May 8-13, 2016
Continuous process improvement is required during a biologics process life cycle to increase process yield and reduce cost. In this poster, we will present a case study in late stage process development where everything was changed but the product quality. The following major changes were made when developing the new process:
- Production cell line – subclone of the original clone used.
- Media – from hydrolysate-containing feeds to fully chemically-defined feeds.
- Feeding strategy – from fixed volume/fixed schedule feeding to daily on-demand feeding.
Media components were optimized through spent media analysis and mechanistic understanding to accommodate the new feeding strategy. High-throughput bioreactor systems (ambr15TM and ambr250TM) were used for rapid screening of experimental conditions, and the results were confirmed in 3 L bioreactors. As a result of the development effort, a 100% increase in peak cell density to 20-25e6 cells/mL, a 40% decrease in peak lactate level, and a 140% increase in antibody titer were achieved in the new process. Titer increase was attributed to the improved oxidative metabolism and significant increase in cumulative cell density. In the new process, final culture viability was still maintained at >90%, benefiting filtration primary recovery. The process was scaled-up to a 200 L SUB without losing productivity.
We show that product quality, especially N-linked glycosylation and charge variants, could be modulated by adjusting specific medium components and feeding strategy.
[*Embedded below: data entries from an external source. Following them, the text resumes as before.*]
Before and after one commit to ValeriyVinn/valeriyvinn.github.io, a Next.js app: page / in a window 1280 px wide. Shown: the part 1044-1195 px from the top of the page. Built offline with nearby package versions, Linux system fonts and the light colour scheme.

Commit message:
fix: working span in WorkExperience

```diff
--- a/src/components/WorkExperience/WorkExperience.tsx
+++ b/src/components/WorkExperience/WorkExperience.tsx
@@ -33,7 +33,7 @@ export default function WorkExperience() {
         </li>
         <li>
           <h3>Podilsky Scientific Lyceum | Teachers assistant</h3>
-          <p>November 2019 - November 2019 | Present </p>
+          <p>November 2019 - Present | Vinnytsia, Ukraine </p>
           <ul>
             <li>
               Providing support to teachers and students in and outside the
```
The antibody quality attributes resulting from the new process are comparable with (or better than) those from the old process.
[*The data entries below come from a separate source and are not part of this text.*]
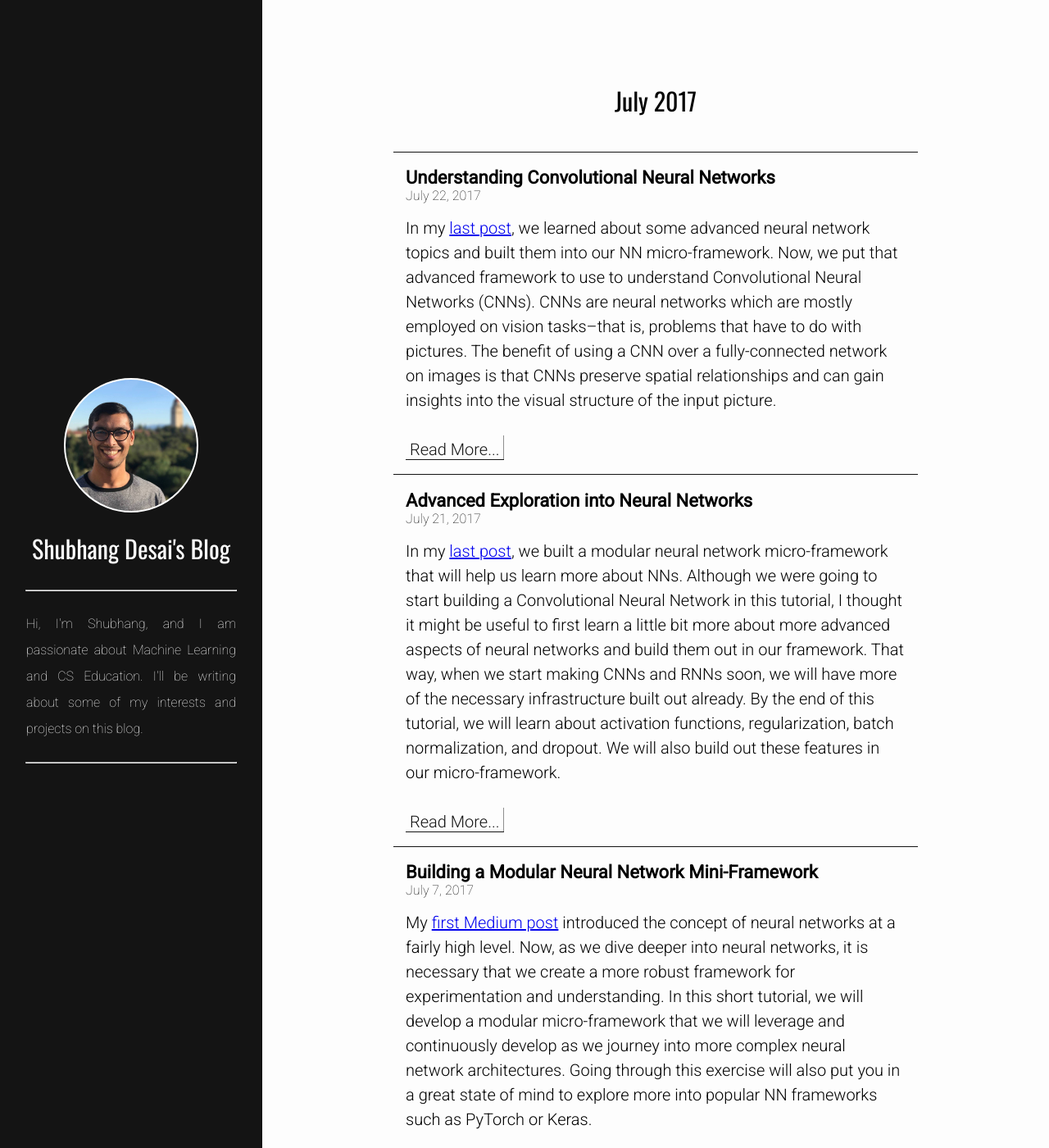
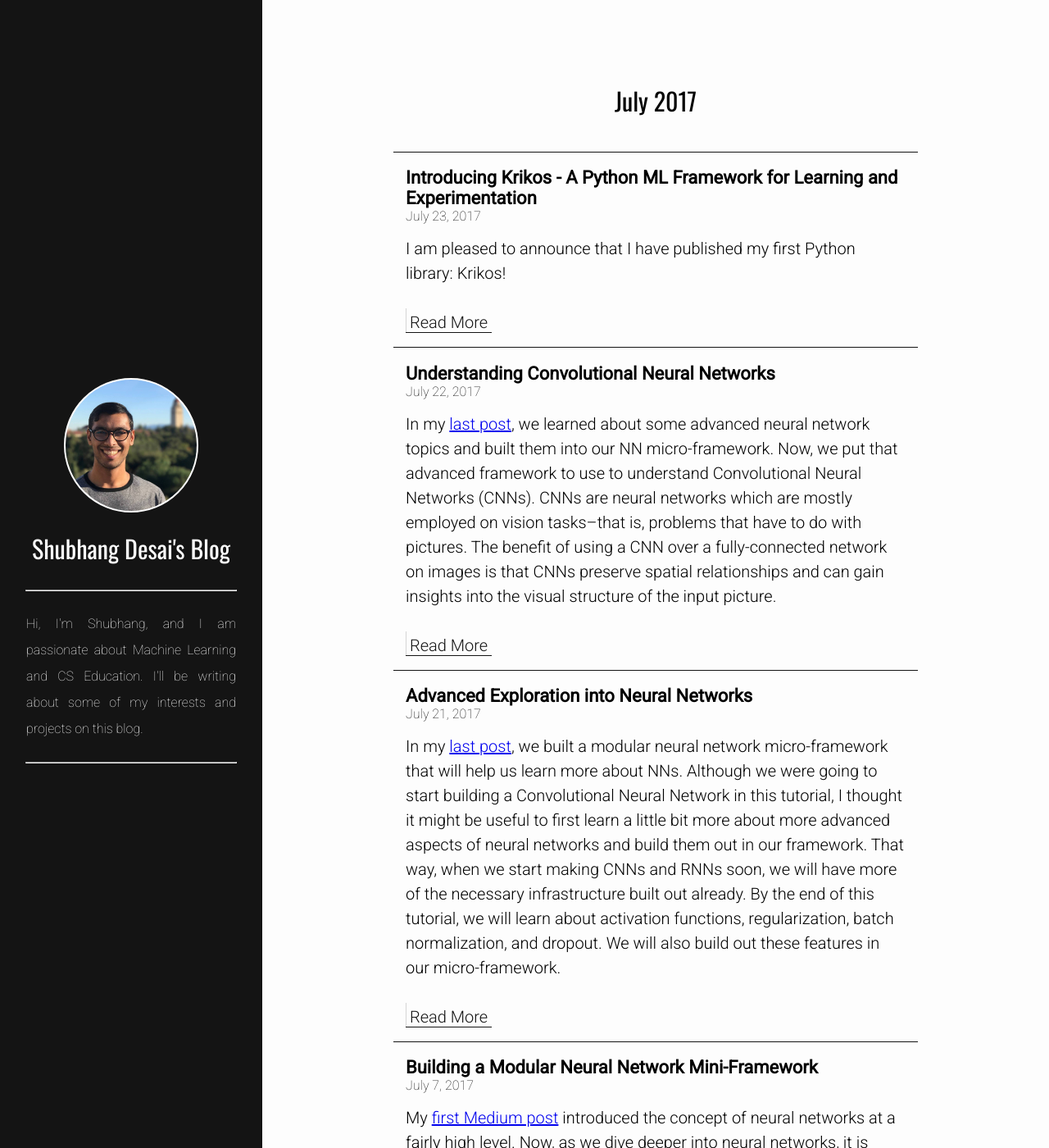
Before and after one commit to keyurbari/shubhangdesai.github.io, a Jekyll site: the page built from blog.html, in a window 1280 px wide and 1400 px high. Shown: the whole window at 82% size. Built offline with Jekyll 4.4.1, drawn with Linux system fonts in a browser that asks for light colours; some of the changed lines change nothing that is shown; some of the changed text lies outside the part shown.

Commit message:
add krikos post

````diff
--- /dev/null
+++ b/_posts/2017-7-23-Introducing-Krikos.md
@@ -0,0 +1,45 @@
+---
+layout: post
+title: Introducing Krikos - A Python ML Framework for Learning and Experimentation
+permalink: /blog/Krikos
+---
+I am pleased to announce that I have published my first Python library: Krikos!
+
+If you have been reading my [previous posts](/blog/Modular-NN-Mini-Framework), you have followed along with me as we developed a neural network micro-framework, which I have been using to augment my tutorial series. I realized that this was a super cool project which I wanted to make accessible to anyone by open-sourcing it and making it available on PyPI. Now, anyone can contribute to Krikos, and anyone can use it to start learning about and experimenting with neural networks.
+
+As a slimmed down neural network framework, it is perfect for the learning AI researcher: it is simple enough to pick up quickly, but barebones enough that you are heavily involved in the development of your NN. Krikos is easy to use and experiment with, but demands the programmer's effort and involvement in development.
+
+## Installing Krikos
+Setting Krikos up for use in your project is as easy as:
+```
+pip install krikos
+```
+That's it!
+
+## Using Krikos to Learn about ML
+Krikos currently has two primary packages: ```nn``` and ```data```.
+
+### nn Package
+There are currently four classes in ```nn```: ```Layer```, ```Loss```, ```Regularization```, and ```Network```. The ```Layer``` class defines various network layers; the ```Loss``` class defines losses which can be used as your network's objective; the ```Regularization``` class defines regularization that your network can employ; and the ```Network``` class defines an actual network architecture.
+
+The superclasses can be inherited from to create your own layers, losses, and network architectures. For example, if you'd like to define a layer, simply do:
+```python
+from krikos.nn.layer import Layer
+
+class CustomLayer(Layer):
+  ...
+```
+The convention is to have a dictionary of parameters and gradients. Use parameters from the dictionary in the forward pass and compute gradients and save it to the dictionary in the backward pass. Also, a cache is used to save necessary values computed in the forward pass for the backward pass computation. The Loss requires only a forward and backward pass, as per convention. ***Following these conventions will allow your Layer to work with the Sequential network.***
+
+The Network superclass is perhaps the most salient class to inherit from. It has a train and eval function, and it instantiates the list of classes with different forward pass depending on train-time or test-time. **To create your custom architecture, you can must call both forward and backward on all of its layers, and you must aggregate the gradients on your own.** In future releases, gradients may be aggregated automatically, and the programmer need only reset the gradients to zero. Any changes made to the scheme of gradient computation will be documented on this blog. More detailed documentation is coming very soon.
+
+### data Package
+The data class has the Loader superclass, which is used to create the CIFARLoader class. You can inherit from this class to create your own data loaders. Because the function to get a batch of data is already written, you must only take care of loading and preprocessing the data as you'd like.
+
+There are also some useful functions in utils.py in the data package.
+
+### Examples
+You can find examples of framework usage[here](https://github.com/ShubhangDesai/krikos/tree/master/examples). There are currently examples of fully-connected and convolutional networks.
+
+## Contributing to Krikos
+The source repository for Krikos can be found [here](https://github.com/ShubhangDesai/krikos/). Feel free to add layers, network architectures, etc. and submit pull requests. I am excited to see how this project is received and built upon!
--- a/blog.html
+++ b/blog.html
@@ -15,7 +15,7 @@ permalink: /blog/
           {{ post.excerpt }}
         </p>
         <p>
-          <a class="sweep" href="{{ site.baseurl }}{{ post.url }}">Read More...</a>
+          <a class="sweep" href="{{ site.baseurl }}{{ post.url }}">Read More</a>
         </p>
       </div>
     </div>
````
Sen Xu, Linda Hoshan, Balrina Gupta, and Hao Chen, "Rapid development of a perfusion process with high productivity" in "Cell Culture Engineering XV", Robert Kiss, Genentech Sarah Harcum, Clemson University Jeff Chalmers, Ohio State University Eds, ECI Symposium Series, (2016). http://dc.engconfintl.org/cellculture_xv/152